Virus-induced corticosterone in hypophysectomized mice: A possible lymphoid adrenal axis

Academic Article


  • Infection of hypophysectomized mice with Newcastle disease virus caused a time-dependent increase in corticosterone and interferon production. Prior treatment with dexamethasone completely inhibited the virus-induced elevation in corticosterone concentration, but did not significantly alter the interferon response. Lymphocytes appear to be the most likely source of an adrenocorticotropin-like substance that is responsible for the increased corticosterone, since spleen cells from the virus-infected, but not from control or dexamethasone-treated, hypophysectomized mice showed positive immunofluorescence with antibody to adrenocorticotropin-(1-13 amide). Thus the adrenocorticotropin-like material and interferon appear to be coordinately induced and differentially controlled products of different genes. These findings strongly suggest the existence of a lymphoid-adrenal axis. Copyright © 1982 AAAS.
  • Authors

    Published In

  • Science  Journal
  • Digital Object Identifier (doi)

    Author List

  • Smith EM; Meyer WJ; Edwin Blalock J
  • Start Page
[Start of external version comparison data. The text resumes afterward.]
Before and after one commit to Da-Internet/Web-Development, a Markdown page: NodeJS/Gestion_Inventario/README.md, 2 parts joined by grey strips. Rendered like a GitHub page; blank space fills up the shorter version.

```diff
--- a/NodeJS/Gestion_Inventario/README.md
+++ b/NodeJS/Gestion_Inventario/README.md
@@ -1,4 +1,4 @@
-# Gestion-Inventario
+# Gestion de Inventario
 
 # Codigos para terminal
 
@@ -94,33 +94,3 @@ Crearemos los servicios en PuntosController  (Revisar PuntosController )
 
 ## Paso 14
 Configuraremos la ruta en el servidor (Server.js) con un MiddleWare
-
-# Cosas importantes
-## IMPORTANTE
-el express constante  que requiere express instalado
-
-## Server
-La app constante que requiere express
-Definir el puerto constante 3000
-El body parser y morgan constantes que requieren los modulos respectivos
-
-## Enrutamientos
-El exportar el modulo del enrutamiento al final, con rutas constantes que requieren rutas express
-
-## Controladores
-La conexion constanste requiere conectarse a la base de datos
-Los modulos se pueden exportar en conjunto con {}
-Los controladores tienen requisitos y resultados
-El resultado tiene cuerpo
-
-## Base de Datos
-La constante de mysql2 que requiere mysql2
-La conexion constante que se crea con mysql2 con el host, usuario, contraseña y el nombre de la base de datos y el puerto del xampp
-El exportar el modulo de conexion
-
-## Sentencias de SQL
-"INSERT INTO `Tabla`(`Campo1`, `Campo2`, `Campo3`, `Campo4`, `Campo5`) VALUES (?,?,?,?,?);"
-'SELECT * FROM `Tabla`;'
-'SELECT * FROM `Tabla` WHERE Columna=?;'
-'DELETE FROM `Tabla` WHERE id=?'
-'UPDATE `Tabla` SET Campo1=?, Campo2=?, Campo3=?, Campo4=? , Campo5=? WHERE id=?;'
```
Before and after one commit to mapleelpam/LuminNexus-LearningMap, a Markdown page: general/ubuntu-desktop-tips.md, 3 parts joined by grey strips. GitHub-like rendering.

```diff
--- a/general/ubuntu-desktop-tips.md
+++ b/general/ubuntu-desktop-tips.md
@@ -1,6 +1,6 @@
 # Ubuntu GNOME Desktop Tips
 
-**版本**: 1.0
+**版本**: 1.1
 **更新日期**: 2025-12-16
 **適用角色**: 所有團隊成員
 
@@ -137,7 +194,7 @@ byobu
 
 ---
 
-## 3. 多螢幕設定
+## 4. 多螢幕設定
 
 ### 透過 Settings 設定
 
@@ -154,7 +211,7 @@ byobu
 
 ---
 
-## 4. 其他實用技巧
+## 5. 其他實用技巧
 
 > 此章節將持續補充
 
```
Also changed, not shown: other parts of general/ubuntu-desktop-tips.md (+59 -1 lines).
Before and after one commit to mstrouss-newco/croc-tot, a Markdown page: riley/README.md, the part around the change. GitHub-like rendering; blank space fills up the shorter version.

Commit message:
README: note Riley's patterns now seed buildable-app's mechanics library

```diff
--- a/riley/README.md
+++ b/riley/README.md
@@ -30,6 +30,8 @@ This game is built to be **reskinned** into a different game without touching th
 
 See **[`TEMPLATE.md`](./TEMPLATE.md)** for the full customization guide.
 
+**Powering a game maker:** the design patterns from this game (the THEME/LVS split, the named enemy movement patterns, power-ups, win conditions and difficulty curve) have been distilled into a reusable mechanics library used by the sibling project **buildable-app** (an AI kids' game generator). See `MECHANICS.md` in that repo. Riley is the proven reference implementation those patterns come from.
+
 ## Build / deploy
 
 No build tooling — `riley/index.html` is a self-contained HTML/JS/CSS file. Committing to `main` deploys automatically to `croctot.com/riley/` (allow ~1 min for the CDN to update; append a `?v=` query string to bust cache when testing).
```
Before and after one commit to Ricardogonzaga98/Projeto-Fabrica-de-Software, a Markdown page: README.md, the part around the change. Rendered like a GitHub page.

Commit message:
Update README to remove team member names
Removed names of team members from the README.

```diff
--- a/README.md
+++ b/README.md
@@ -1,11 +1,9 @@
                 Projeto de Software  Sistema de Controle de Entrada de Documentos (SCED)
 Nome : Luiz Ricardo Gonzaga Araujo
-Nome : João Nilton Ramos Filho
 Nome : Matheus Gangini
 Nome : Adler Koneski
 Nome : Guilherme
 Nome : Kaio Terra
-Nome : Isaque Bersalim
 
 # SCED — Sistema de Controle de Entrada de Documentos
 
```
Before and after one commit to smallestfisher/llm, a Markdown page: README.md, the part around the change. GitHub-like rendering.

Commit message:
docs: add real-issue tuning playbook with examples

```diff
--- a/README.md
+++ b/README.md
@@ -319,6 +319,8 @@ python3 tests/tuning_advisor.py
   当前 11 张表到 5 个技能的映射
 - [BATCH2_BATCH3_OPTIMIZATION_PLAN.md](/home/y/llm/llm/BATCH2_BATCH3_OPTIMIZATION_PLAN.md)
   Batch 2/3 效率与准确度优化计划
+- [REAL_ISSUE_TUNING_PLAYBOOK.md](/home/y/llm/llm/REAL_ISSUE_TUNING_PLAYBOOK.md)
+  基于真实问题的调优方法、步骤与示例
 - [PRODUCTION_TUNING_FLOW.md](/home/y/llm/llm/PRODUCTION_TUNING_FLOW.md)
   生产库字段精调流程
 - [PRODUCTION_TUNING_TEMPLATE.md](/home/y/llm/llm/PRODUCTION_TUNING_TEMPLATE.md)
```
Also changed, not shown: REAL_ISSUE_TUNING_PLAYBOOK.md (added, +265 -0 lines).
  • 1311
  • End Page

  • 1312
  • Volume

  • 218
  • Issue

  • 4579